The team’s movement toward run improvement coincided with a weaker passing attack.
In last week’s loss, Hackenberg finished with 93 yards, his lowest total in 23 starts.
Franklin considers the pieces around Hackenberg as much if not more accountable for the dropoff.
Penn State’s offensive line, which the coach praised for its improvement from the opener until now, remains a source of problems, particularly because opponents learned in the past month-plus about the front’s vulnerability to blitzing.
“We’re seeing, on average, about a 20 percent increase with each team we play in terms of the amount of blitzing and twisting (compared to) what they typically do,” Franklin said. “I think the understanding of what we’re trying to do (with the line) and why has improved. It’s the consistency and the execution that we haven’t been able to do. And the moving parts that we’ve had on the offensive line have magnified it.”
Junior cornerback Jordan Lucas, plenty familiar with the abilities of Penn State’s passing game from practicing against it, expressed optimism in Hackenberg and the wide receivers as they head into the regular-season finale against an opponent that often puts its cornerbacks in one-on-one situations and uses safeties for run support.
“It’s just like anything this team has been through before,” Lucas said. “Last game wasn’t our strongest game.

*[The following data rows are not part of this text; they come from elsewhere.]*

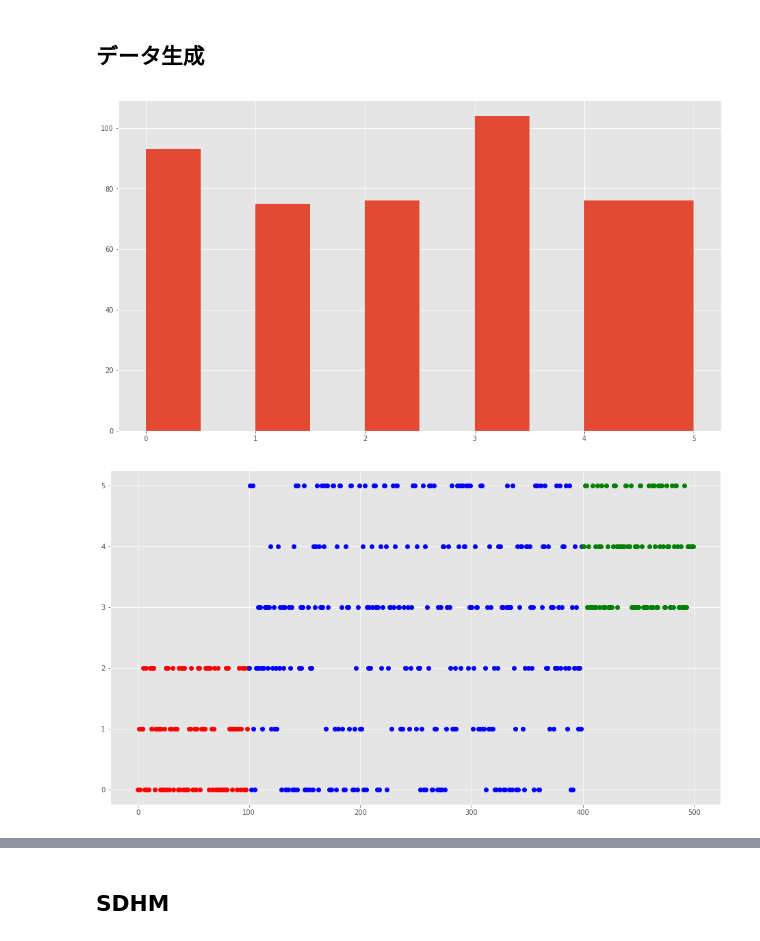
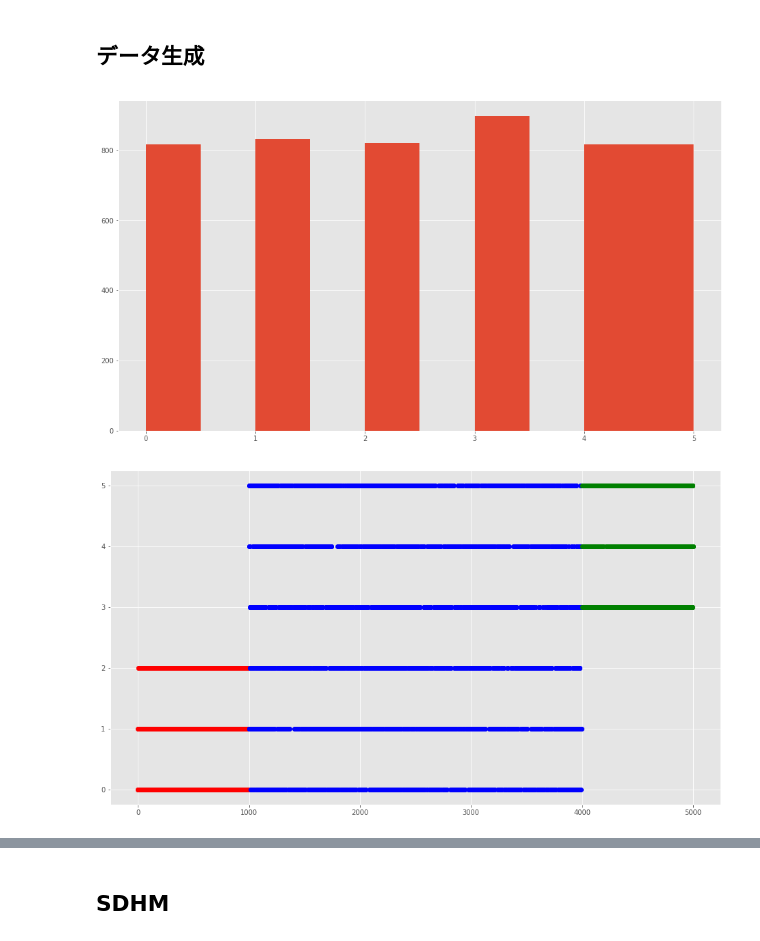
Before and after one commit to satetsu007/anomaly_detection, a Jupyter notebook: ipynb/AccessTracer.ipynb, the cells around one changed output, grey strips where cells are left out. Cells and saved outputs as stored; diff of their text form; code cells hidden in the pictures.

```diff
--- a/ipynb/AccessTracer.ipynb
+++ b/ipynb/AccessTracer.ipynb
@@ -29,34 +29,34 @@ plt.style.use("ggplot")
 # %%
 rd.seed(0)
 
 dice1 = [0, 1, 2, 3, 4, 5]
 dice2 = [0, 1, 2]
 dice3 = [3, 4, 5]
 
-y1 = rd.choice(dice2, 100)
-flag1 = np.array([2 for i in range(100)])
-y2 = rd.choice(dice1, 300)
-flag2 = np.array([1 for i in range(300)])
-y3 = rd.choice(dice3, 100)
-flag3 = np.array([3 for i in range(100)])
+y1 = rd.choice(dice2, 1000)
+flag1 = np.array([2 for i in range(1000)])
+y2 = rd.choice(dice1, 3000)
+flag2 = np.array([1 for i in range(3000)])
+y3 = rd.choice(dice3, 1000)
+flag3 = np.array([3 for i in range(1000)])
 
 y = np.concatenate([y1, y2, y3])
 flag = np.concatenate([flag1, flag2, flag3])
 data = np.concatenate([y[:, np.newaxis], flag[:, np.newaxis]], axis=1)
 org_data = pd.DataFrame(data)
 
 plt.figure(figsize=(16, 9))
 plt.hist(org_data[0])
 plt.show()
 
 plt.figure(figsize=(16, 9))
 plt.plot(org_data.loc[org_data[1]==2][0], "o", c="r")
 plt.plot(org_data.loc[org_data[1]==1][0], "o", c="b")
 plt.plot(org_data.loc[org_data[1]==3][0], "o", c="g")
 plt.show()
 # %% [output]
-[figure, old version]
+[figure, new version]
-[figure, old version]
+[figure, new version]
 # %%
 window_size = 5
 y = np.array([np.array(org_data[0][i:i+window_size]) for i in range(0, org_data.shape[0], 5)])
```
Also changed, not shown: parts of 16 cells of this notebook.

But we have one more opportunity to play at home, and we’re just going to try to bounce back.”